=== Data to process ===

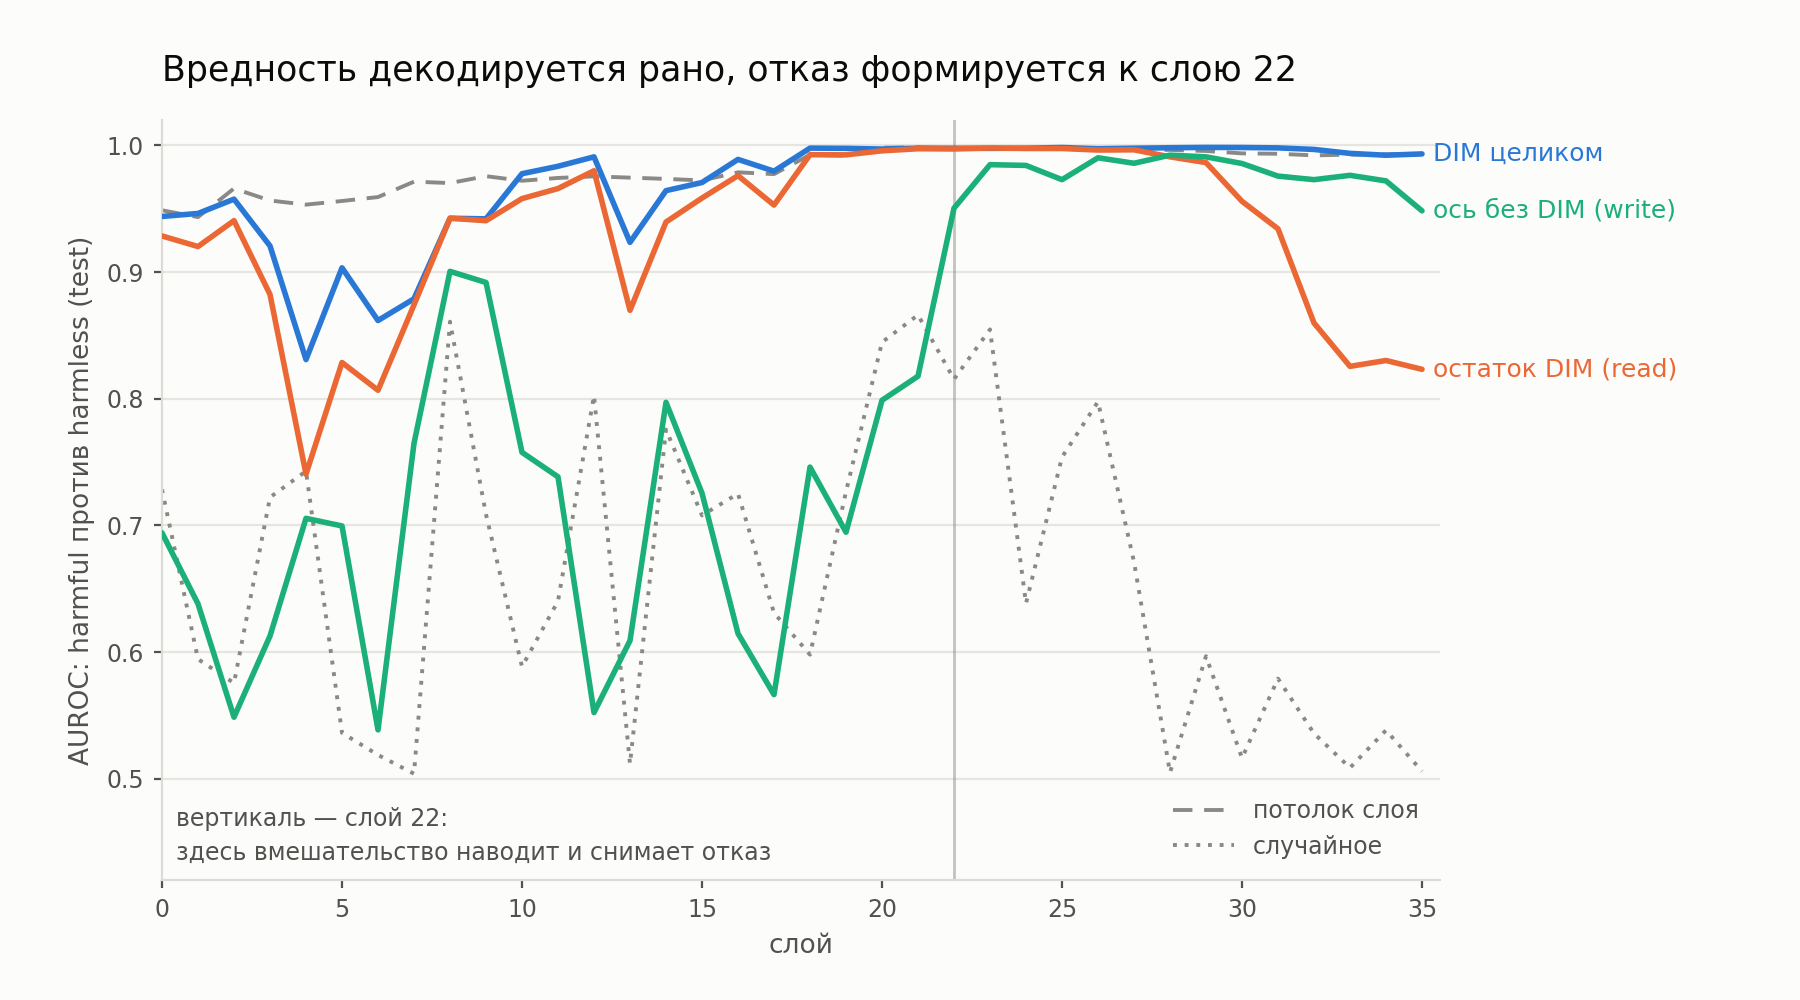
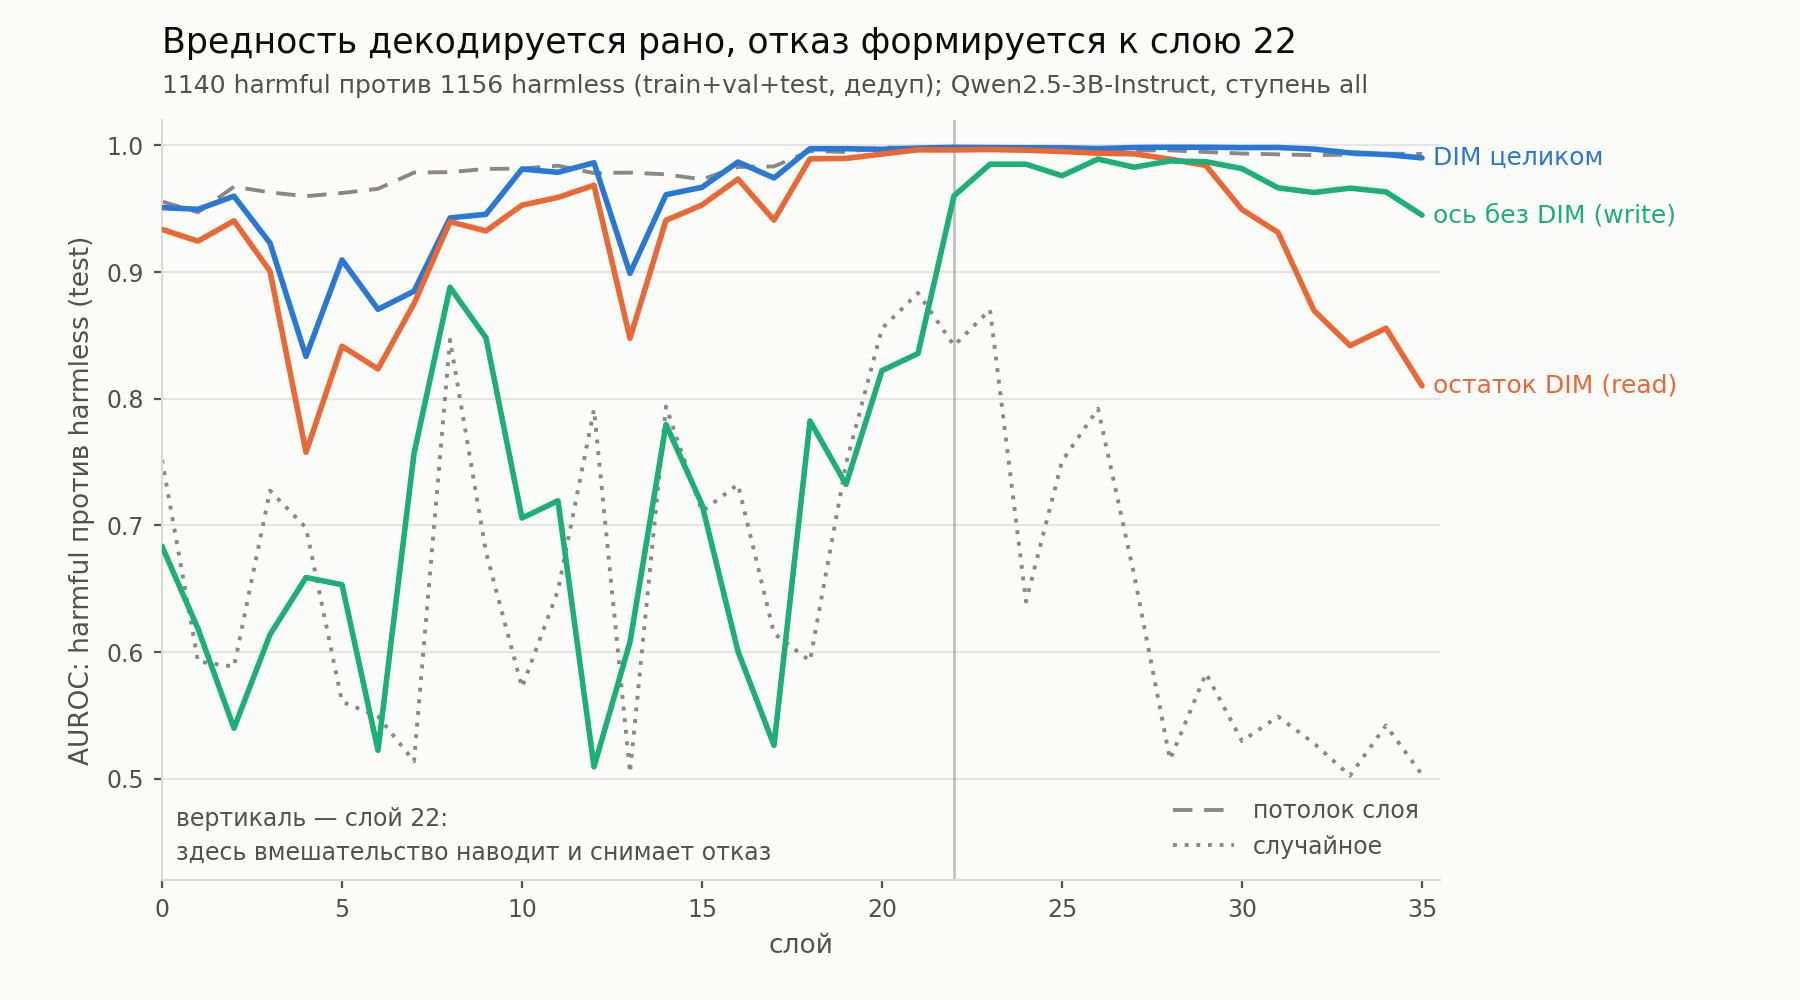
docs: §8 пересчитан на полном пуле (1140+1156) + новый график
Пересчёт на выборке в девять раз больше не изменил ни одного вывода, сдвиги
0.01-0.04. Добавлены 95% ДИ и точность по 5-фолдовой CV.

- слой 35: rand = 0.503 [0.500, 0.526] — ровно монетка, сравнение чистое
- остаток DIM на выходе 0.810 [0.793, 0.827] против 0.990 у целого DIM
- write-ось на слоях 12 и 17 даёт 0.509 и 0.526 — буквально монетка, и не
  отличается от случайного на 12 слоях из 22 до слоя 22

diff --git a/experiments/common_axis/scripts/plot_read_probe.py b/experiments/common_axis/scripts/plot_read_probe.py
@@ -34,6 +34,7 @@ def main():
     ap.add_argument("--json", required=True)
     ap.add_argument("--out", required=True)
     ap.add_argument("--mark_layer", type=int, default=22, help="слой вмешательства")
+    ap.add_argument("--note", default=None, help="подзаголовок: объём выборки и т.п.")
     args = ap.parse_args()
 
     rows = json.load(open(args.json))["rows"]
@@ -66,7 +67,12 @@ def main():
     ax.set_xlabel("слой", color=INK2, fontsize=9.5)
     ax.set_ylabel("AUROC: harmful против harmless (test)", color=INK2, fontsize=9.5)
     ax.set_title("Вредность декодируется рано, отказ формируется к слою 22",
-                 color=INK, fontsize=12.5, loc="left", pad=14)
+                 color=INK, fontsize=12.5, loc="left",
+                 pad=24 if args.note else 14)
+    if args.note:
+        ax.annotate(args.note, xy=(0, 1.0), xycoords="axes fraction",
+                    xytext=(0, 8), textcoords="offset points",
+                    color=INK2, fontsize=9, va="bottom")
     ax.grid(axis="y", color="#e6e5e1", lw=0.8)
     ax.set_axisbelow(True)
     for side in ("top", "right"):

diff --git a/experiments/common_axis/reports/read-probe-all.md b/experiments/common_axis/reports/read-probe-all.md
@@ -1,58 +1,88 @@
 # §8. Read против write: детектирует ли остаток DIM вредность? Ступень `all`
 
-Модель Qwen2.5-3B-Instruct. Проекция активации последнего токена на направление; порог подобран на train (256+256), точность и AUROC — на test (128+128).
+Модель Qwen2.5-3B-Instruct. Проекция активации последнего токена на направление. Пул: **1140 harmful + 1156 harmless** (train+val+test, дедуп). AUROC порога не требует и считается на всём пуле, 95% ДИ — бутстрэп (1000); точность — 5-фолдовая кросс-валидация.
 Знак направления произволен, поэтому AUROC берётся как max(auc, 1−auc).
 `meandiff_layer` — разность средних, посчитанная на train ЭТОГО слоя: потолок слоя.
 
-## Лучший слой каждого направления
+## Фиксированные слои (основная таблица)
 
-| направление | слой | AUROC | acc (test) | d Коэна |
+Слои зафиксированы заранее, без отбора: выбор лучшего из 36 завышает оценку у слабых направлений.
+
+AUROC на test:
+
+| направление | начальный (0) | средний (18) | add_layer (22) | последний (35) |
 |---|---|---|---|---|
-| w_cone | 21 | **0.997** | 0.980 | 3.43 |
-| dim | 29 | **0.998** | 0.977 | 4.64 |
-| dim_perp_cone | 23 | **0.998** | 0.969 | 4.14 |
-| cone_perp_dim | 28 | **0.992** | 0.953 | 2.99 |
-| rand | 21 | **0.866** | 0.797 | 1.63 |
-| w_mixed | 19 | **0.998** | 0.977 | 3.51 |
-| meandiff_layer | 21 | **0.998** | 0.977 | 4.03 |
+| w_cone | 0.897 <sub>[0.884, 0.909]</sub> | 0.993 <sub>[0.991, 0.996]</sub> | 0.998 <sub>[0.997, 0.999]</sub> | 0.994 <sub>[0.992, 0.996]</sub> |
+| dim | 0.951 <sub>[0.943, 0.958]</sub> | 0.997 <sub>[0.996, 0.998]</sub> | 0.998 <sub>[0.998, 0.999]</sub> | 0.990 <sub>[0.987, 0.993]</sub> |
+| dim_perp_cone | 0.934 <sub>[0.924, 0.943]</sub> | 0.989 <sub>[0.986, 0.992]</sub> | 0.996 <sub>[0.995, 0.997]</sub> | 0.810 <sub>[0.793, 0.827]</sub> |
+| cone_perp_dim | 0.683 <sub>[0.663, 0.704]</sub> | 0.782 <sub>[0.764, 0.800]</sub> | 0.960 <sub>[0.953, 0.967]</sub> | 0.945 <sub>[0.935, 0.954]</sub> |
+| rand | 0.752 <sub>[0.732, 0.770]</sub> | 0.593 <sub>[0.569, 0.615]</sub> | 0.842 <sub>[0.825, 0.857]</sub> | 0.503 <sub>[0.500, 0.526]</sub> |
+| w_mixed | 0.939 <sub>[0.929, 0.947]</sub> | 0.998 <sub>[0.997, 0.999]</sub> | 0.999 <sub>[0.998, 0.999]</sub> | 0.997 <sub>[0.996, 0.998]</sub> |
+| meandiff_layer | 0.956 <sub>[0.948, 0.963]</sub> | 0.995 <sub>[0.994, 0.997]</sub> | 0.998 <sub>[0.997, 0.999]</sub> | 0.993 <sub>[0.991, 0.995]</sub> |
+
+В квадратных скобках — 95% ДИ бутстрэпом по промптам.
+
+Точность, 5-фолдовая кросс-валидация:
+
+| направление | начальный (0) | средний (18) | add_layer (22) | последний (35) |
+|---|---|---|---|---|
+| w_cone | 0.821 | 0.966 | 0.983 | 0.962 |
+| dim | 0.875 | 0.975 | 0.980 | 0.953 |
+| dim_perp_cone | 0.854 | 0.937 | 0.965 | 0.743 |
+| cone_perp_dim | 0.645 | 0.724 | 0.916 | 0.896 |
+| rand | 0.686 | 0.570 | 0.777 | 0.514 |
+| w_mixed | 0.862 | 0.983 | 0.979 | 0.976 |
+| meandiff_layer | 0.885 | 0.967 | 0.978 | 0.954 |
+
+## Лучший слой каждого направления (для справки; оценка завышена отбором)
+
+| направление | слой | AUROC | acc (CV) | d Коэна |
+|---|---|---|---|---|
+| w_cone | 22 | **0.998** | 0.983 | 3.33 |
+| dim | 29 | **0.998** | 0.978 | 4.84 |
+| dim_perp_cone | 23 | **0.997** | 0.970 | 4.34 |
+| cone_perp_dim | 26 | **0.989** | 0.956 | 2.95 |
+| rand | 21 | **0.883** | 0.801 | 1.71 |
+| w_mixed | 22 | **0.999** | 0.979 | 3.65 |
+| meandiff_layer | 22 | **0.998** | 0.978 | 4.07 |
 
 ## По слоям (AUROC на test)
 
 | слой | w_cone | dim | dim_perp_cone | cone_perp_dim | rand | w_mixed | meandiff_layer |
 |---|---|---|---|---|---|---|---|
-| 0 | 0.895 | 0.944 | 0.928 | 0.694 | 0.728 | 0.934 | 0.949 |
-| 1 | 0.918 | 0.946 | 0.920 | 0.638 | 0.594 | 0.945 | 0.943 |
-| 2 | 0.933 | 0.958 | 0.941 | 0.549 | 0.576 | 0.958 | 0.966 |
-| 3 | 0.889 | 0.921 | 0.882 | 0.613 | 0.722 | 0.959 | 0.956 |
-| 4 | 0.954 | 0.831 | 0.740 | 0.706 | 0.743 | 0.949 | 0.953 |
-| 5 | 0.966 | 0.903 | 0.829 | 0.700 | 0.536 | 0.958 | 0.956 |
-| 6 | 0.889 | 0.862 | 0.807 | 0.539 | 0.519 | 0.935 | 0.959 |
-| 7 | 0.602 | 0.879 | 0.874 | 0.765 | 0.504 | 0.877 | 0.971 |
-| 8 | 0.513 | 0.942 | 0.942 | 0.901 | 0.861 | 0.920 | 0.970 |
-| 9 | 0.522 | 0.942 | 0.940 | 0.892 | 0.709 | 0.904 | 0.976 |
-| 10 | 0.909 | 0.978 | 0.958 | 0.758 | 0.588 | 0.980 | 0.972 |
-| 11 | 0.956 | 0.983 | 0.966 | 0.738 | 0.640 | 0.986 | 0.974 |
-| 12 | 0.970 | 0.991 | 0.980 | 0.552 | 0.802 | 0.991 | 0.976 |
-| 13 | 0.842 | 0.923 | 0.870 | 0.609 | 0.512 | 0.958 | 0.974 |
-| 14 | 0.830 | 0.964 | 0.939 | 0.797 | 0.776 | 0.975 | 0.974 |
-| 15 | 0.981 | 0.971 | 0.958 | 0.725 | 0.708 | 0.983 | 0.972 |
-| 16 | 0.989 | 0.989 | 0.976 | 0.615 | 0.725 | 0.989 | 0.979 |
-| 17 | 0.969 | 0.980 | 0.953 | 0.566 | 0.631 | 0.991 | 0.977 |
-| 18 | 0.993 | 0.998 | 0.993 | 0.746 | 0.598 | 0.997 | 0.992 |
-| 19 | 0.992 | 0.998 | 0.992 | 0.695 | 0.727 | 0.998 | 0.992 |
-| 20 | 0.996 | 0.997 | 0.996 | 0.799 | 0.845 | 0.997 | 0.998 |
-| 21 | 0.997 | 0.998 | 0.997 | 0.818 | 0.866 | 0.997 | 0.998 |
-| 22 | 0.996 | 0.998 | 0.997 | 0.950 | 0.815 | 0.997 | 0.998 |
-| 23 | 0.996 | 0.998 | 0.998 | 0.985 | 0.855 | 0.997 | 0.997 |
-| 24 | 0.996 | 0.998 | 0.997 | 0.984 | 0.638 | 0.997 | 0.997 |
-| 25 | 0.997 | 0.998 | 0.997 | 0.973 | 0.754 | 0.997 | 0.997 |
-| 26 | 0.996 | 0.997 | 0.996 | 0.990 | 0.798 | 0.996 | 0.997 |
-| 27 | 0.997 | 0.998 | 0.996 | 0.986 | 0.671 | 0.997 | 0.997 |
-| 28 | 0.997 | 0.998 | 0.991 | 0.992 | 0.505 | 0.997 | 0.996 |
-| 29 | 0.996 | 0.998 | 0.986 | 0.991 | 0.597 | 0.997 | 0.996 |
-| 30 | 0.995 | 0.998 | 0.956 | 0.986 | 0.516 | 0.997 | 0.994 |
-| 31 | 0.995 | 0.998 | 0.934 | 0.976 | 0.579 | 0.996 | 0.993 |
-| 32 | 0.995 | 0.997 | 0.860 | 0.973 | 0.536 | 0.996 | 0.992 |
-| 33 | 0.995 | 0.994 | 0.826 | 0.976 | 0.509 | 0.996 | 0.993 |
-| 34 | 0.994 | 0.992 | 0.830 | 0.972 | 0.538 | 0.995 | 0.993 |
-| 35 | 0.994 | 0.993 | 0.823 | 0.948 | 0.506 | 0.996 | 0.993 |
+| 0 | 0.897 | 0.951 | 0.934 | 0.683 | 0.752 | 0.939 | 0.956 |
+| 1 | 0.914 | 0.950 | 0.924 | 0.618 | 0.592 | 0.946 | 0.947 |
+| 2 | 0.932 | 0.960 | 0.940 | 0.540 | 0.588 | 0.958 | 0.967 |
+| 3 | 0.888 | 0.923 | 0.901 | 0.614 | 0.727 | 0.948 | 0.963 |
+| 4 | 0.921 | 0.833 | 0.758 | 0.659 | 0.698 | 0.931 | 0.960 |
+| 5 | 0.949 | 0.910 | 0.841 | 0.653 | 0.561 | 0.956 | 0.962 |
+| 6 | 0.892 | 0.871 | 0.823 | 0.522 | 0.549 | 0.937 | 0.966 |
+| 7 | 0.616 | 0.885 | 0.875 | 0.757 | 0.514 | 0.897 | 0.978 |
+| 8 | 0.521 | 0.943 | 0.940 | 0.888 | 0.847 | 0.933 | 0.979 |
+| 9 | 0.536 | 0.946 | 0.932 | 0.848 | 0.679 | 0.917 | 0.981 |
+| 10 | 0.902 | 0.981 | 0.953 | 0.706 | 0.572 | 0.985 | 0.982 |
+| 11 | 0.962 | 0.979 | 0.959 | 0.719 | 0.648 | 0.985 | 0.984 |
+| 12 | 0.966 | 0.986 | 0.969 | 0.509 | 0.791 | 0.990 | 0.978 |
+| 13 | 0.823 | 0.899 | 0.848 | 0.608 | 0.505 | 0.937 | 0.978 |
+| 14 | 0.840 | 0.961 | 0.941 | 0.780 | 0.794 | 0.975 | 0.977 |
+| 15 | 0.971 | 0.967 | 0.953 | 0.716 | 0.711 | 0.976 | 0.973 |
+| 16 | 0.988 | 0.987 | 0.973 | 0.601 | 0.732 | 0.989 | 0.983 |
+| 17 | 0.976 | 0.974 | 0.941 | 0.526 | 0.615 | 0.989 | 0.983 |
+| 18 | 0.993 | 0.997 | 0.989 | 0.782 | 0.593 | 0.998 | 0.995 |
+| 19 | 0.993 | 0.997 | 0.990 | 0.732 | 0.748 | 0.998 | 0.995 |
+| 20 | 0.997 | 0.997 | 0.993 | 0.822 | 0.855 | 0.998 | 0.998 |
+| 21 | 0.998 | 0.998 | 0.996 | 0.836 | 0.883 | 0.998 | 0.998 |
+| 22 | 0.998 | 0.998 | 0.996 | 0.960 | 0.842 | 0.999 | 0.998 |
+| 23 | 0.998 | 0.998 | 0.997 | 0.985 | 0.870 | 0.998 | 0.998 |
+| 24 | 0.998 | 0.998 | 0.996 | 0.985 | 0.640 | 0.998 | 0.997 |
+| 25 | 0.998 | 0.998 | 0.995 | 0.976 | 0.751 | 0.998 | 0.997 |
+| 26 | 0.998 | 0.997 | 0.994 | 0.989 | 0.792 | 0.997 | 0.996 |
+| 27 | 0.998 | 0.998 | 0.993 | 0.983 | 0.662 | 0.997 | 0.996 |
+| 28 | 0.998 | 0.998 | 0.989 | 0.988 | 0.515 | 0.998 | 0.996 |
+| 29 | 0.998 | 0.998 | 0.984 | 0.987 | 0.583 | 0.997 | 0.995 |
+| 30 | 0.997 | 0.998 | 0.949 | 0.982 | 0.530 | 0.998 | 0.994 |
+| 31 | 0.996 | 0.998 | 0.931 | 0.966 | 0.549 | 0.998 | 0.993 |
+| 32 | 0.996 | 0.997 | 0.870 | 0.963 | 0.528 | 0.998 | 0.992 |
+| 33 | 0.995 | 0.994 | 0.842 | 0.966 | 0.502 | 0.997 | 0.993 |
+| 34 | 0.994 | 0.993 | 0.856 | 0.963 | 0.542 | 0.997 | 0.993 |
+| 35 | 0.994 | 0.990 | 0.810 | 0.945 | 0.503 | 0.997 | 0.993 |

===

## Your instructions
Sift through the entries and copy every line with "каждого".

## Result of this task
-## Лучший слой каждого направления
+## Лучший слой каждого направления (для справки; оценка завышена отбором)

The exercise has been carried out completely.